▶ Your goal:
Please return the lines of the data that contain "Built".

==================================================

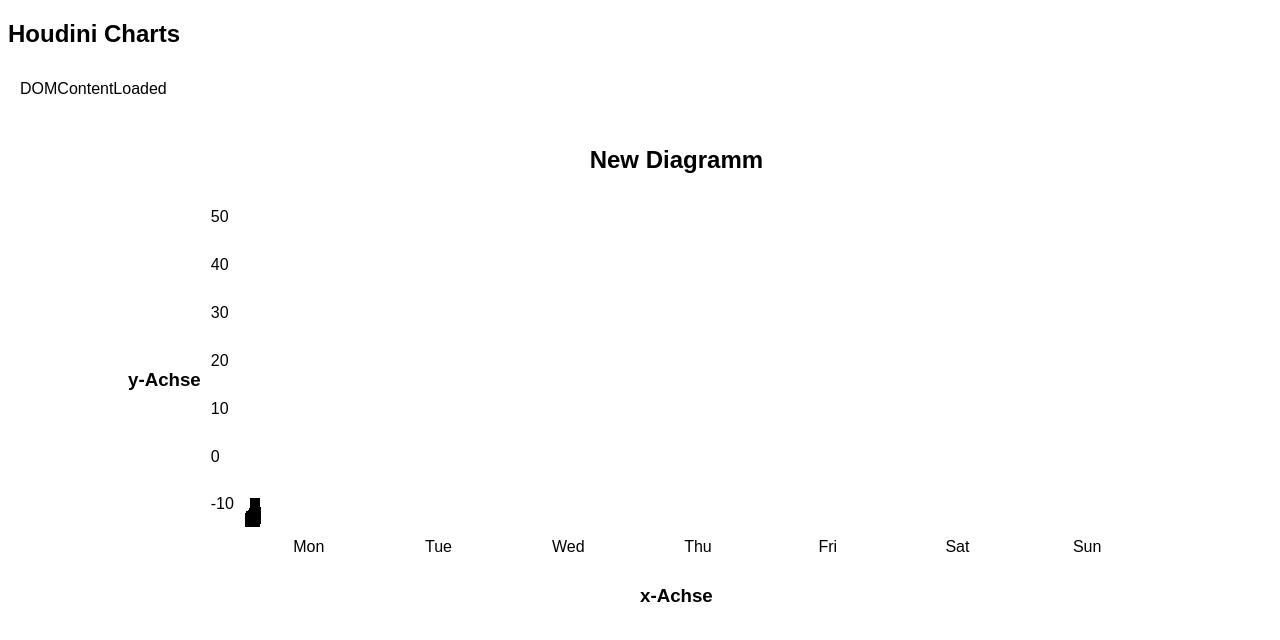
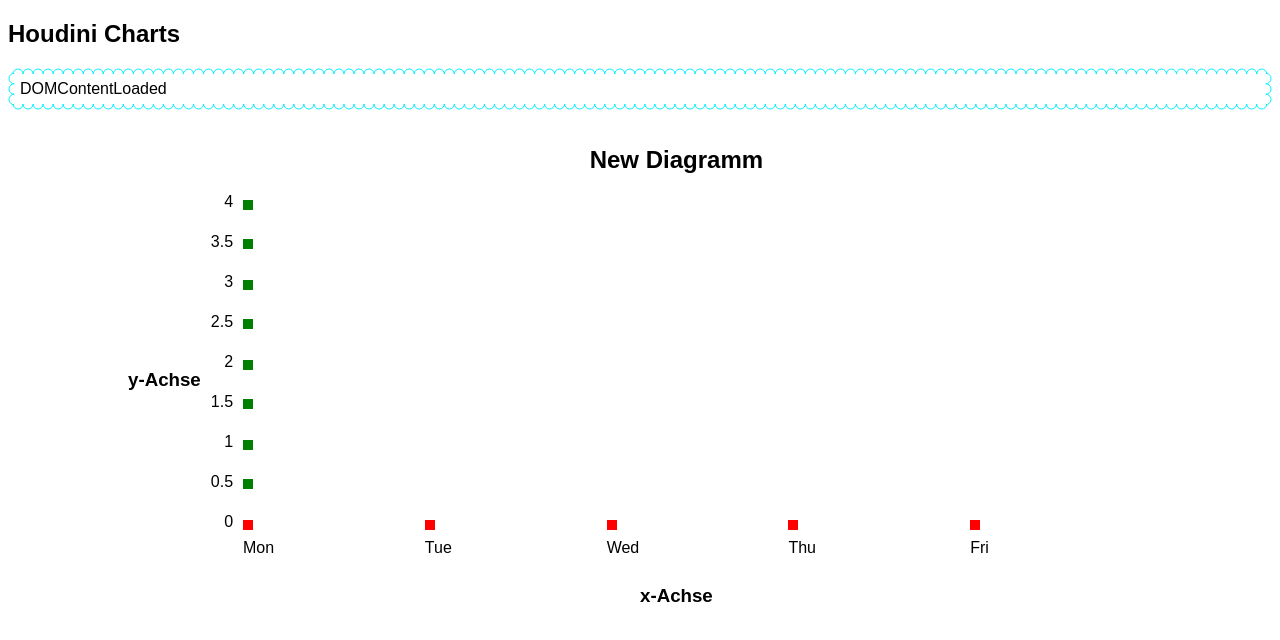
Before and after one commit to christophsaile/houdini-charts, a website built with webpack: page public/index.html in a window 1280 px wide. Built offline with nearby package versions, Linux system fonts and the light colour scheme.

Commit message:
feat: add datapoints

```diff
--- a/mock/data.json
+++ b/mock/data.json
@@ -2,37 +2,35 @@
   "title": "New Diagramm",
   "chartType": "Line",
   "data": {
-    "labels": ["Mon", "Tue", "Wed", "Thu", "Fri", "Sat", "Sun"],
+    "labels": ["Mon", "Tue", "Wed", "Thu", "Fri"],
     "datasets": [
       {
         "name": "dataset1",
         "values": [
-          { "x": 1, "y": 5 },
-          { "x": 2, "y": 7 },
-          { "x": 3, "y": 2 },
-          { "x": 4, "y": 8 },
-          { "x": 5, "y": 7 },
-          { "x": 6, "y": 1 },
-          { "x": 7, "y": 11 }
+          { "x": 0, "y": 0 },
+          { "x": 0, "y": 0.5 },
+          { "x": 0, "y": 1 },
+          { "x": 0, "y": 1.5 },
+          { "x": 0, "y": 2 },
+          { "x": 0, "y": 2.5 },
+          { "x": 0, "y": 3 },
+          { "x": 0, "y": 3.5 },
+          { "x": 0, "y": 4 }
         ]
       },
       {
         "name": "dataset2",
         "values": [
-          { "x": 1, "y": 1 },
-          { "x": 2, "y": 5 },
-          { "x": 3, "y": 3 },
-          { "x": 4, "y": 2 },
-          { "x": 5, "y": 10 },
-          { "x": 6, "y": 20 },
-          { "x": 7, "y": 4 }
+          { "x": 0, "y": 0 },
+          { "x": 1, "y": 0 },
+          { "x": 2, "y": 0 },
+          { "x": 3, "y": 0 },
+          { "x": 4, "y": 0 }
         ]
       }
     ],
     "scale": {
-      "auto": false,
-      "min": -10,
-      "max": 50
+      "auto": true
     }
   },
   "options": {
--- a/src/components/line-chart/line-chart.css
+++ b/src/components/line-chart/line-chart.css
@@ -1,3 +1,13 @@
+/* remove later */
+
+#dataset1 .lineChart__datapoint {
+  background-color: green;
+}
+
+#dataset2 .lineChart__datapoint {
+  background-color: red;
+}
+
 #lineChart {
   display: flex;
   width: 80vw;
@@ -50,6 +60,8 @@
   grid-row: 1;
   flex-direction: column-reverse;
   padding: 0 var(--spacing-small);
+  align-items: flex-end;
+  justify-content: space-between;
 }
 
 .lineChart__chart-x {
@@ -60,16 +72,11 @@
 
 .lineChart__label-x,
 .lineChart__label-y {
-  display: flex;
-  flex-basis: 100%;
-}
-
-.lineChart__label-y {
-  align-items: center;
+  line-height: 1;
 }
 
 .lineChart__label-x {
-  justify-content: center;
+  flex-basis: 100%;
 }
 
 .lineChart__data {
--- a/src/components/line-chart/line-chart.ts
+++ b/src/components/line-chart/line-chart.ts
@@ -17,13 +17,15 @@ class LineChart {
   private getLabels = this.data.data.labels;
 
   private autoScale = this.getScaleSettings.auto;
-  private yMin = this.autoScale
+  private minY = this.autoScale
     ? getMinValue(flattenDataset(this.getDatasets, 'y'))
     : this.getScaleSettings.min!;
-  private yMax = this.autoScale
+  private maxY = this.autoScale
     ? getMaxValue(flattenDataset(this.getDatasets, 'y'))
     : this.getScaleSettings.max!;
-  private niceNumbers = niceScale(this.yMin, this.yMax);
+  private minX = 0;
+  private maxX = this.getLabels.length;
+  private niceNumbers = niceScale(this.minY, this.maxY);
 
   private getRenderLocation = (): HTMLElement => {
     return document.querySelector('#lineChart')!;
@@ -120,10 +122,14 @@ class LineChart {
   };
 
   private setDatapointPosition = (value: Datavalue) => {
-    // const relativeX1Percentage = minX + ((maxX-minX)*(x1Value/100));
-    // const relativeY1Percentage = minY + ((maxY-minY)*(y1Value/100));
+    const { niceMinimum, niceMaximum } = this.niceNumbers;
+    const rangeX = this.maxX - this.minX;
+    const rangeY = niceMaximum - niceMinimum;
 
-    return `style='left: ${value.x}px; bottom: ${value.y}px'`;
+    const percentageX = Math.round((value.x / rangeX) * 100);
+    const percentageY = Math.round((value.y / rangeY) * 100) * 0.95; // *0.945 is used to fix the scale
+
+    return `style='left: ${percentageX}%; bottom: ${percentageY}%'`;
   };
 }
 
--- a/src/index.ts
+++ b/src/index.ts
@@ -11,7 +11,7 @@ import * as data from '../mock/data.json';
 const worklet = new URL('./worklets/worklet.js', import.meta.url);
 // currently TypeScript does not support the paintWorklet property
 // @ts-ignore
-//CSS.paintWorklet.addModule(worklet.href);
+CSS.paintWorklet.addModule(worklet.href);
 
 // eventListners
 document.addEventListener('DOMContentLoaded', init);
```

==================================================

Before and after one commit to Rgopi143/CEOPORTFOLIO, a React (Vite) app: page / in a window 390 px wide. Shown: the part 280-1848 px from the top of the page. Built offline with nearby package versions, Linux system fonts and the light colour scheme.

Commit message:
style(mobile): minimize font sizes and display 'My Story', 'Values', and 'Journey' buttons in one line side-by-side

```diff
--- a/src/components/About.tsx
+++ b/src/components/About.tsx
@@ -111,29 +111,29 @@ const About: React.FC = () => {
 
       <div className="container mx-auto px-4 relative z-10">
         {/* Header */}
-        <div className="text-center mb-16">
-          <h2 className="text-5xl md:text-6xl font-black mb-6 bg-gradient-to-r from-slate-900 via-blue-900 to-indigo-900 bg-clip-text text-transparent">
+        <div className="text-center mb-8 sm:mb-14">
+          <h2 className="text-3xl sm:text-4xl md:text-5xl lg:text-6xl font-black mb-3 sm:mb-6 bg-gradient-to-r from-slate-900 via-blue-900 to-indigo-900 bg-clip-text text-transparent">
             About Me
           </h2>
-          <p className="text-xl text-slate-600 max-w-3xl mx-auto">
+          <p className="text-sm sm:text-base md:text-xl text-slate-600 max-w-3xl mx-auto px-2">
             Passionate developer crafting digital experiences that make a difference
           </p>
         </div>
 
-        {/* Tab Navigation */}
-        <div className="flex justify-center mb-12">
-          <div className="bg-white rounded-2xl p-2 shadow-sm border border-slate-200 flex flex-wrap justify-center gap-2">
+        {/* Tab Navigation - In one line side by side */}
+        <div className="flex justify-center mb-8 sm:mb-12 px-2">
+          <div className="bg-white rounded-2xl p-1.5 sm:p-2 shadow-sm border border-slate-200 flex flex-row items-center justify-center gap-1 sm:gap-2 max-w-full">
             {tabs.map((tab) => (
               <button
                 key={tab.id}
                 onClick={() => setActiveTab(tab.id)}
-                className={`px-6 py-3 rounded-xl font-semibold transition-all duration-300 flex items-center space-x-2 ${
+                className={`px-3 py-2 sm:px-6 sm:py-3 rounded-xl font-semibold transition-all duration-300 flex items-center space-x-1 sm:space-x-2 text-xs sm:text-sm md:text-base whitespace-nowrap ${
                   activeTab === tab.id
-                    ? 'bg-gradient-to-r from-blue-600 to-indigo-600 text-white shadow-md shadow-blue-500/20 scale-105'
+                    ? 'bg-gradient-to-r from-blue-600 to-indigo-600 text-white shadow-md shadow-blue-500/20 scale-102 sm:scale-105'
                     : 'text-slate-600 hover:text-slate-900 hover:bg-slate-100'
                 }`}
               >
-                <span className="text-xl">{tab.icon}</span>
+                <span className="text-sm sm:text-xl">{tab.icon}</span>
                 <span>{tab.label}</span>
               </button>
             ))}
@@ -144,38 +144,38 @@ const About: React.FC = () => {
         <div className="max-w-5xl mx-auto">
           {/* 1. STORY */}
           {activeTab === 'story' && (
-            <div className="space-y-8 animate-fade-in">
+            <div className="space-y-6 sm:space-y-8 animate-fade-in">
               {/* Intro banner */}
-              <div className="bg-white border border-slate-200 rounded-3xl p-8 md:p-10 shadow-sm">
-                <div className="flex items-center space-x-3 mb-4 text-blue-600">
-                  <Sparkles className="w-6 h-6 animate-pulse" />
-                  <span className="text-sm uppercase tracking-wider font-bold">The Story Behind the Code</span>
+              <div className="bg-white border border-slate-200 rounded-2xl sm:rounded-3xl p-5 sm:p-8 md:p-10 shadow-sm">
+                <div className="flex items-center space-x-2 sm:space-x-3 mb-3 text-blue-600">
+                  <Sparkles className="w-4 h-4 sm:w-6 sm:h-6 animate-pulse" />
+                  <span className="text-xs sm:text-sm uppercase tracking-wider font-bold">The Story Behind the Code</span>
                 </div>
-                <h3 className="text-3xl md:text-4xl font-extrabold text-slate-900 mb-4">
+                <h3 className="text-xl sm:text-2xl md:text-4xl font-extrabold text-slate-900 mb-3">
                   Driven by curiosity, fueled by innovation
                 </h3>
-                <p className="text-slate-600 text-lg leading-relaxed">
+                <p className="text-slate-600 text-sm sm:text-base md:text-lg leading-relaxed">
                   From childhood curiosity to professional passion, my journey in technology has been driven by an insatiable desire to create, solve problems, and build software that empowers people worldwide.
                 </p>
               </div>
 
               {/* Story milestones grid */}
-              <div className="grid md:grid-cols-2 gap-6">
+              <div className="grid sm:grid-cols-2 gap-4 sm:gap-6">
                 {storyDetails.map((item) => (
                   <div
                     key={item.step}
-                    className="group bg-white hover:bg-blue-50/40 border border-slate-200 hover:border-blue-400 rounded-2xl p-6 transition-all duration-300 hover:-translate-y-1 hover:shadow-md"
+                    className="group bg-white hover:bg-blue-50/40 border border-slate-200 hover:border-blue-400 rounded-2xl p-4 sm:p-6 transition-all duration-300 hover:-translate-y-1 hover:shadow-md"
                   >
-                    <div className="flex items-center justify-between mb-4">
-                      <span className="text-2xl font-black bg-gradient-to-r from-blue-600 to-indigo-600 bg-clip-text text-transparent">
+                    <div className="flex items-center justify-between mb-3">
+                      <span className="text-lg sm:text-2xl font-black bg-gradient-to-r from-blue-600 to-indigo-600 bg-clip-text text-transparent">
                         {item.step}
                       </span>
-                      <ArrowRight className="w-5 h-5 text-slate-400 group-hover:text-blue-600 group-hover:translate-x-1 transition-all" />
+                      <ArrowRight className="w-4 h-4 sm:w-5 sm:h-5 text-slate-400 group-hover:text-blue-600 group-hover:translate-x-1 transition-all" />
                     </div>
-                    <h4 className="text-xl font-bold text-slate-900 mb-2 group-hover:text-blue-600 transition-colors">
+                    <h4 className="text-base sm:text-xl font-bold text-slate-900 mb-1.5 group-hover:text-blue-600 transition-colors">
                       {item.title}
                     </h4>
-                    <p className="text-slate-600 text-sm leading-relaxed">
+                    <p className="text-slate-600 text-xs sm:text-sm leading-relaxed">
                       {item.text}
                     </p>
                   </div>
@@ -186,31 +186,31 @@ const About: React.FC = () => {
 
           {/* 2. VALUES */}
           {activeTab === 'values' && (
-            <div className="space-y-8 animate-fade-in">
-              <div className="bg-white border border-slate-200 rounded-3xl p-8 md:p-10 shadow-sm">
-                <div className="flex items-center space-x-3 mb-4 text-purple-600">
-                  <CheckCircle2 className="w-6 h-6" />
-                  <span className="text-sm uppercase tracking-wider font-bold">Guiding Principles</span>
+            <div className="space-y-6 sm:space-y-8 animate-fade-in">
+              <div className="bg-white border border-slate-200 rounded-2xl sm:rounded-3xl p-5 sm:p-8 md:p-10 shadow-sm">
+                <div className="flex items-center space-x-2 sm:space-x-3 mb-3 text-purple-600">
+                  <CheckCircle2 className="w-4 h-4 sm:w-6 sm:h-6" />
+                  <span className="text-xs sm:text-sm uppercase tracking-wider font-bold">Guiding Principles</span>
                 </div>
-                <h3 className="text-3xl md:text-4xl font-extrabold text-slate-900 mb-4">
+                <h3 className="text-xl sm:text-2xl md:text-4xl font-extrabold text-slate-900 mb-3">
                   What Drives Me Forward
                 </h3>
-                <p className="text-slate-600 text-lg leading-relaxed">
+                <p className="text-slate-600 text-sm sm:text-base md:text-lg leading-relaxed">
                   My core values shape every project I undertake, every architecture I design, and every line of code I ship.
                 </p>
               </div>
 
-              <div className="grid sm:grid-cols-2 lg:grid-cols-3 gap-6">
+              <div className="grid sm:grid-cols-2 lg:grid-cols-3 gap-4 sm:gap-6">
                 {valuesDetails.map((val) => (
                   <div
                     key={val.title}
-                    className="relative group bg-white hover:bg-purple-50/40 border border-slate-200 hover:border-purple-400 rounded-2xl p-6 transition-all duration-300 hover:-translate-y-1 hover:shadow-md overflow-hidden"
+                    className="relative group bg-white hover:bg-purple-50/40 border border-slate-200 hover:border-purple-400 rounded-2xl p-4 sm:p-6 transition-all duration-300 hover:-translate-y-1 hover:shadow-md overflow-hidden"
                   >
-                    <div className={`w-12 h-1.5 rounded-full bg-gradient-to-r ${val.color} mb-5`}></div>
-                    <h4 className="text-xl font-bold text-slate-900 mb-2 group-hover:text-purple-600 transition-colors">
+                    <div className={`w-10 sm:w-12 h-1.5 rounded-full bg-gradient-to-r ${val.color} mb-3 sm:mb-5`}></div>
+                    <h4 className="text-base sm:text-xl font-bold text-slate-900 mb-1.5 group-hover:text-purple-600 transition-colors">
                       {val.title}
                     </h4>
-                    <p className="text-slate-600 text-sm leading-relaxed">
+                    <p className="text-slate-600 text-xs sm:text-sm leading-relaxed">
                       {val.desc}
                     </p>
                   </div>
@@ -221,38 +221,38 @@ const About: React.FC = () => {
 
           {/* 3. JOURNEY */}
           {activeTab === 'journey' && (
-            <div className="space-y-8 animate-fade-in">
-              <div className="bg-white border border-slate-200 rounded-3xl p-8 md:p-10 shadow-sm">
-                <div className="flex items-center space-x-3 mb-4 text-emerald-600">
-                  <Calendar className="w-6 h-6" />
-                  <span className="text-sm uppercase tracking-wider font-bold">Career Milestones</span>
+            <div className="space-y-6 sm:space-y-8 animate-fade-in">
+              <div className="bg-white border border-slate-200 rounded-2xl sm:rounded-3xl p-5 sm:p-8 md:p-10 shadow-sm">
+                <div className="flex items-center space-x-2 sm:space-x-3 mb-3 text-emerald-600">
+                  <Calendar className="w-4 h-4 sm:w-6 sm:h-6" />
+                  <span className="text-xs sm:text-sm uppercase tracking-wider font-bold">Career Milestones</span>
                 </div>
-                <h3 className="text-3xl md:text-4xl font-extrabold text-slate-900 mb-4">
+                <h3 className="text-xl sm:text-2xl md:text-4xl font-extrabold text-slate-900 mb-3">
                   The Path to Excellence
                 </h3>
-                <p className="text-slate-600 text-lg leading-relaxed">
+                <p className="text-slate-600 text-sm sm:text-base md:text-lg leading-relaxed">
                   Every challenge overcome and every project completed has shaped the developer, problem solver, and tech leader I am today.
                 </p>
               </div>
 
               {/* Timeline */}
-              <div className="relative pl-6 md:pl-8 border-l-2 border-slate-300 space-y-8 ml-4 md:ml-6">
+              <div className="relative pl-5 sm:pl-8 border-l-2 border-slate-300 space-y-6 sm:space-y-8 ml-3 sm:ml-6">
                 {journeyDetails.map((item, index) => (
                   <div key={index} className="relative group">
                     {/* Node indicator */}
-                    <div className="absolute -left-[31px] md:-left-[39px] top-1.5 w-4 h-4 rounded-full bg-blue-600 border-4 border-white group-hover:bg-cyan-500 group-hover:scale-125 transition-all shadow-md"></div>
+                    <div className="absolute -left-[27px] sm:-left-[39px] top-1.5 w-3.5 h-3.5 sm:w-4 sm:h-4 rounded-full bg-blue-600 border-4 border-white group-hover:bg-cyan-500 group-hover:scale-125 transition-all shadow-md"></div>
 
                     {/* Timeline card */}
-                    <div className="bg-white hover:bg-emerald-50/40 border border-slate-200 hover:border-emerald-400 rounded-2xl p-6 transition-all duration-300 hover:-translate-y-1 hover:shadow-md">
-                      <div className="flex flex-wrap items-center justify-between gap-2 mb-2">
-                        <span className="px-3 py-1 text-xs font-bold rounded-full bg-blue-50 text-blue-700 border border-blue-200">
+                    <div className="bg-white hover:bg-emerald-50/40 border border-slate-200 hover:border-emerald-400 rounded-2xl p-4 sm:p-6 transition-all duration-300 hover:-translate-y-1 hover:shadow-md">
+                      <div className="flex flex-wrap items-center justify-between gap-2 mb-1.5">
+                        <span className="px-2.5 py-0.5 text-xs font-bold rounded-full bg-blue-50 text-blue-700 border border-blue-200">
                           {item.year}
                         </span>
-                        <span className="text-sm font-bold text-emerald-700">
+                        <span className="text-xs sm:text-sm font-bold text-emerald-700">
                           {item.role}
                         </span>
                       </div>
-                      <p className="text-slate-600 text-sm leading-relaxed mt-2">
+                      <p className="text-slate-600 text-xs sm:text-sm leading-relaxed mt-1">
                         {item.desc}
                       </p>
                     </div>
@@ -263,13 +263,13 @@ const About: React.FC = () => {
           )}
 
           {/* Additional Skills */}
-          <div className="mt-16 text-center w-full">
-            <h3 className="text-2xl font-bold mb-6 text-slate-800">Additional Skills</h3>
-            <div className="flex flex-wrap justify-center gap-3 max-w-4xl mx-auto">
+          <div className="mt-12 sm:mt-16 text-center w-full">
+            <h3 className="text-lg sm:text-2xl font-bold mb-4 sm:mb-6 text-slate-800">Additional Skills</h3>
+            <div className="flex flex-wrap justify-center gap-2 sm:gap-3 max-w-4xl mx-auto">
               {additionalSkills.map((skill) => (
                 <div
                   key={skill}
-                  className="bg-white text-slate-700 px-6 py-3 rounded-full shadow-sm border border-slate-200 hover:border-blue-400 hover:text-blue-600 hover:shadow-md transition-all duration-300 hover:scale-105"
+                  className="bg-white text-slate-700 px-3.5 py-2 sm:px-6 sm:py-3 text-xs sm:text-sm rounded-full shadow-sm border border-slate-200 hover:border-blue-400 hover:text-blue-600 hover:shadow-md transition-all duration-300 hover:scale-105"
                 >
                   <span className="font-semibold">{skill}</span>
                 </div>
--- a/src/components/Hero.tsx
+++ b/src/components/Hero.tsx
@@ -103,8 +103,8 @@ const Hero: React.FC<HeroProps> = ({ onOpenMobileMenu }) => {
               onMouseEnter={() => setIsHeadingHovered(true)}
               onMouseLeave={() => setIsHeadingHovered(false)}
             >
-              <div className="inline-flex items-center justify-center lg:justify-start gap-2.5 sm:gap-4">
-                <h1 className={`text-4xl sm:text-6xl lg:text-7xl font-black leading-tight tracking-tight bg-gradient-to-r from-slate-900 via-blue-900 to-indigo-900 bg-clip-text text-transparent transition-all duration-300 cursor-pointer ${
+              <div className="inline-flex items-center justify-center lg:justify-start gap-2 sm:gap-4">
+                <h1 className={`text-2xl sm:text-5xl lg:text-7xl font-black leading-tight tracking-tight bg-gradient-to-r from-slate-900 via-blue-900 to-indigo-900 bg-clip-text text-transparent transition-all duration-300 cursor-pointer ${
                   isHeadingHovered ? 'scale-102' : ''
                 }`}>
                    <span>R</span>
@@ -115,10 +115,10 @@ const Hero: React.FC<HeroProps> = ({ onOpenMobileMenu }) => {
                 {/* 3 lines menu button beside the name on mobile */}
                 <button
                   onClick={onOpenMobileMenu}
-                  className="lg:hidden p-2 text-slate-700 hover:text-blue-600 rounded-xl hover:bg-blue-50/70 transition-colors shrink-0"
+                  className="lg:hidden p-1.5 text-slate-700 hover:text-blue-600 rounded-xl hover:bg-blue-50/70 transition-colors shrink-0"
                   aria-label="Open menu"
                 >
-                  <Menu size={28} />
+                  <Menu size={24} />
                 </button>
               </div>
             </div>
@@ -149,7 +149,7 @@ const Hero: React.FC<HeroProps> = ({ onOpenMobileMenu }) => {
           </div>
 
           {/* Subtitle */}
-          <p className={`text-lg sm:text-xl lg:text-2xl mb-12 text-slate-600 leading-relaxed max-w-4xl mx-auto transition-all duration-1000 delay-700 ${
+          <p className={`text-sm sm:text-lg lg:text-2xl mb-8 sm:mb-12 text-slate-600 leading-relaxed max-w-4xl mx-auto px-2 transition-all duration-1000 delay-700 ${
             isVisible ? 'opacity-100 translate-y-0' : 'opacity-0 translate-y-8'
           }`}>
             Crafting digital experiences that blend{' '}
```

==================================================

▶ Solved exercise:
Before and after one commit to christophsaile/houdini-charts, a website built with webpack: page public/index.html in a window 1280 px wide. Built offline with nearby package versions, Linux system fonts and the light colour scheme.
Before and after one commit to Rgopi143/CEOPORTFOLIO, a React (Vite) app: page / in a window 390 px wide. Shown: the part 280-1848 px from the top of the page. Built offline with nearby package versions, Linux system fonts and the light colour scheme.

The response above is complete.